A sunny window and spring green loveliness of happy duckweed make up for the damp chill of March. This duckweed was grown primarily on aquarium water from my goldfish with a bit of trace pond muck for micronutrients. It is doubling every three days at present. Another month and sunlight intensity will move that growth rate up to nearly a doubling every one and a half days.
Photo taken by my good friend, Linda King.
Now that it’s getting chilly here and winter is drawing closer, the question looms, “Can you grow duckweed year-round?”
I’ve tried it in various small pond to indoor sites and found that it is possible to at least extend the season by a couple of months here in Western Kentucky with nothing more than temporary greenhouse coverings or window sill batches, depending on how much you REALLY want to grow in mid-winter. I usually start up some trays of duckweed under florescent grow lights but have found that natural light does a better job. In a pinch, I’ve done a bit of both- natural daylight supplemented by florescent T-5 or T-8’s.
BTW: T-5’s are more energy efficient than T-8’s, which in turn are more efficient than T-12’s. However, there is a trade-off in terms of sustainability- if you’ve GOT T-12 fixtures and only are going to use them for a few extra hours a day to supplement natural daylight AND can benefit from their use by using them in a living space to light your den, reading nook, etc… then I recommend you continue to use them as is. If you have to go out and purchase fixtures- shoot for the 4 foot long T-8’s with 6500K Daylite bulbs or order T-5’s as you can afford them for best energy conversion. Here is a great read on indoor fixture and bulb selection.
If growing duckweed outdoors in kiddie pools, consider a simple plastic covering, anchored around the perimeter with boards and held up in the center by an upturned cement block in the water. Simple, fast, and while a bit on the ugly side, will extend your season by a month or two at the very least.

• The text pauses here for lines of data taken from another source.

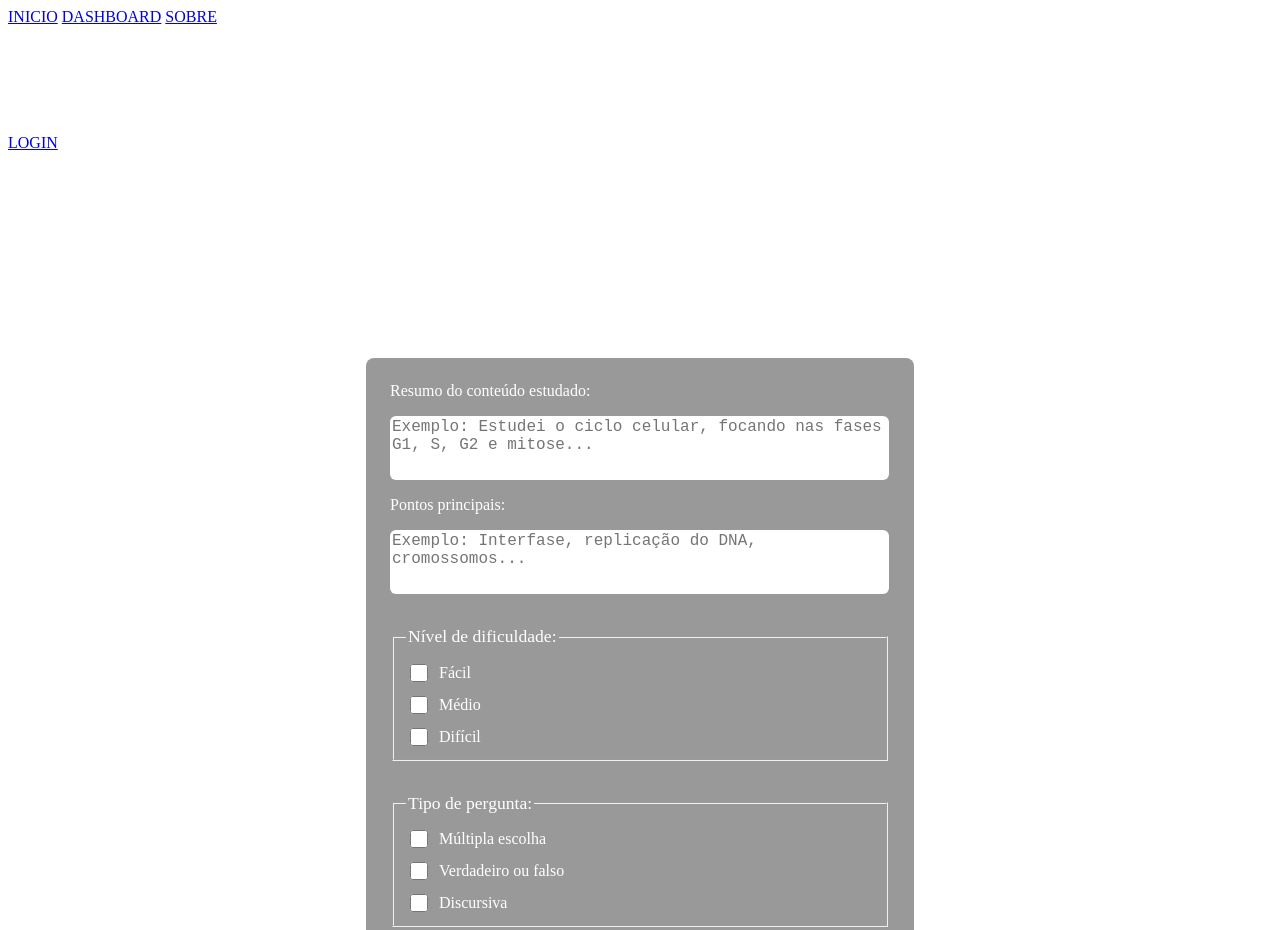
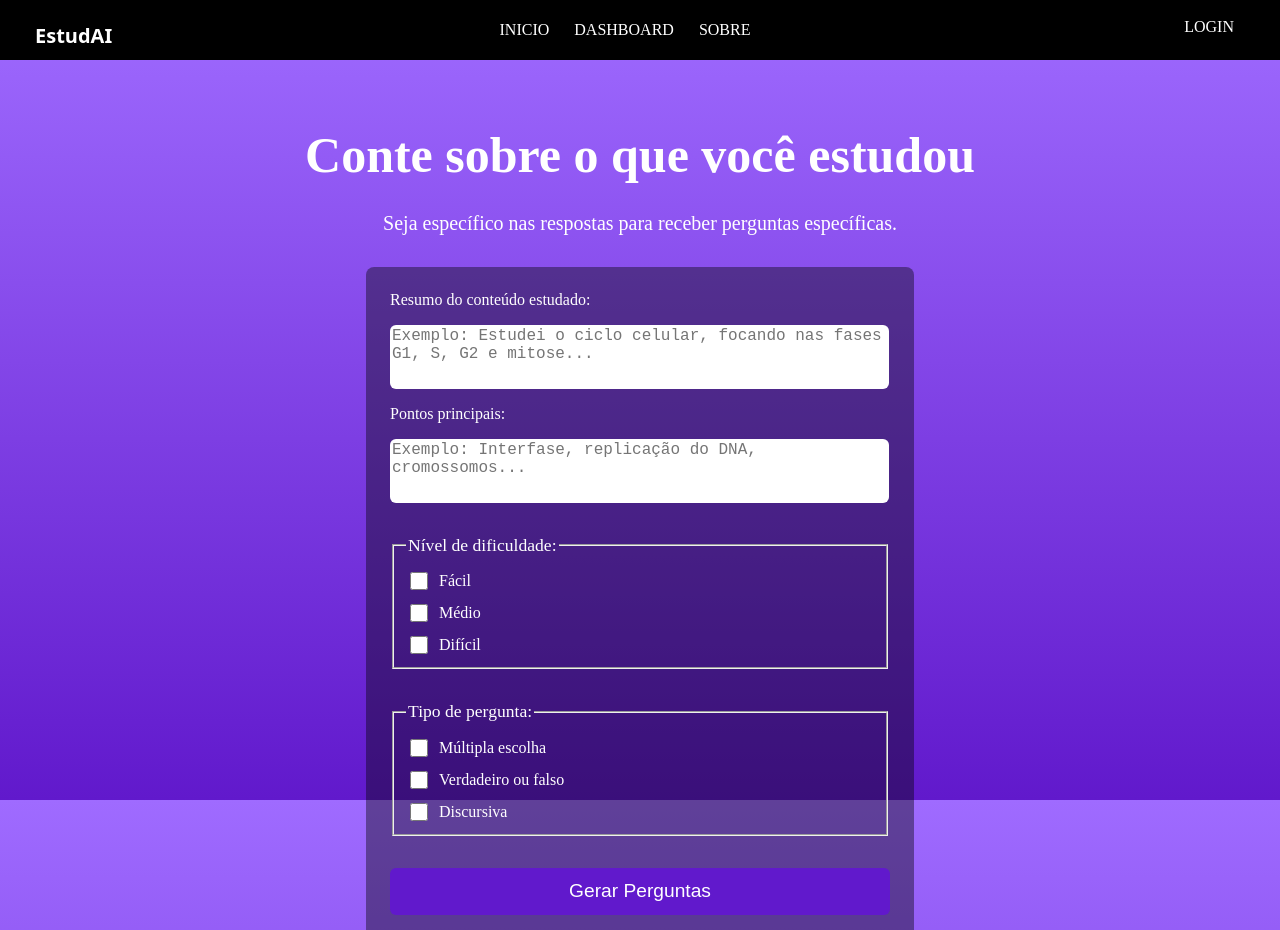
Before and after one commit to iMG777/estudai, a website: page EstudAI/public/quiz.html in a window 1280 px wide. Shown: the top 930 px of the page. Drawn offline with Linux system fonts and the light colour scheme; a web font is replaced by a local one.

Commit message:
Add files via upload

```diff
--- a/EstudAI/public/quiz.css
+++ b/EstudAI/public/quiz.css
@@ -1,5 +1,81 @@
 @import url('https://fonts.googleapis.com/css2?family=Inter:ital,opsz,wght@0,14..32,100..900;1,14..32,100..900&family=SUSE+Mono:ital,wght@0,100..800;1,100..800&display=swap');
 @import url('https://fonts.googleapis.com/css2?family=Inter:ital,opsz,wght@0,14..32,100..900;1,14..32,100..900&family=Libertinus+Keyboard&family=SUSE+Mono:ital,wght@0,100..800;1,100..800&display=swap');
+
+body {
+  margin: 0;
+  padding: 0;
+  box-sizing: border-box;
+  background: linear-gradient(180deg, #9f6bff, #6119cc);
+
+  background-attachment: fixed;
+  background-repeat: no-repeat;
+  background-size: cover;
+}
+
+.home-bar {
+  width: 100%;
+  height: 60px;
+  background-color: #000;
+  color: #fff;
+  display: flex;
+  align-items: center;
+  justify-content: center;
+  position: sticky;
+  top: 0;
+  gap: 20px;
+}
+
+.home-bar nav {
+  display: flex;
+  gap: 25px;
+  padding-right: 30px;
+}
+
+.home-bar a {
+  color: #fff;
+  text-decoration: none;
+  font-family: "SUSE Mono";
+  font-size: 16px;
+}
+
+.home-bar a:hover {
+  text-decoration: underline;
+}
+
+.login {
+  display: inline-block;
+  padding: 8px 16px;
+  font-family: "SUSE Mono";
+  font-size: 16px;
+  position: absolute;
+  top: 10px;
+  right: 30px;
+  position: fixed;
+}
+
+.login-link{
+  text-decoration: none;
+  color: #fff;
+}
+
+.btn-logo{
+  position: fixed;
+  top: 8px;
+  left: 37px;
+  width: 155px;
+  height: 40px;
+  z-index: 9999;
+}
+
+.logo {
+  position: fixed;
+  top: 5px;
+  left: 35px;
+  height: auto;
+  z-index: 9999;
+  font-family: "Libertinus Keyboard", system-ui;
+  font-size: 20px;
+}
 
 main {
   display: flex;
@@ -125,7 +201,6 @@
   background: rgba(0,0,0,0.4);
   border-radius: 12px;
   border: 1px solid #ddd;
-  accent-color: #7a2fe0;
 }
 
 #perguntas li > div:first-child {
```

If you have a larger open pond, consider letting nature take a rest and coast until spring. Be sure to harvest enough to keep your window sills green and your heart hopeful when the snow is piling up outside. Your goldfish will love you for it.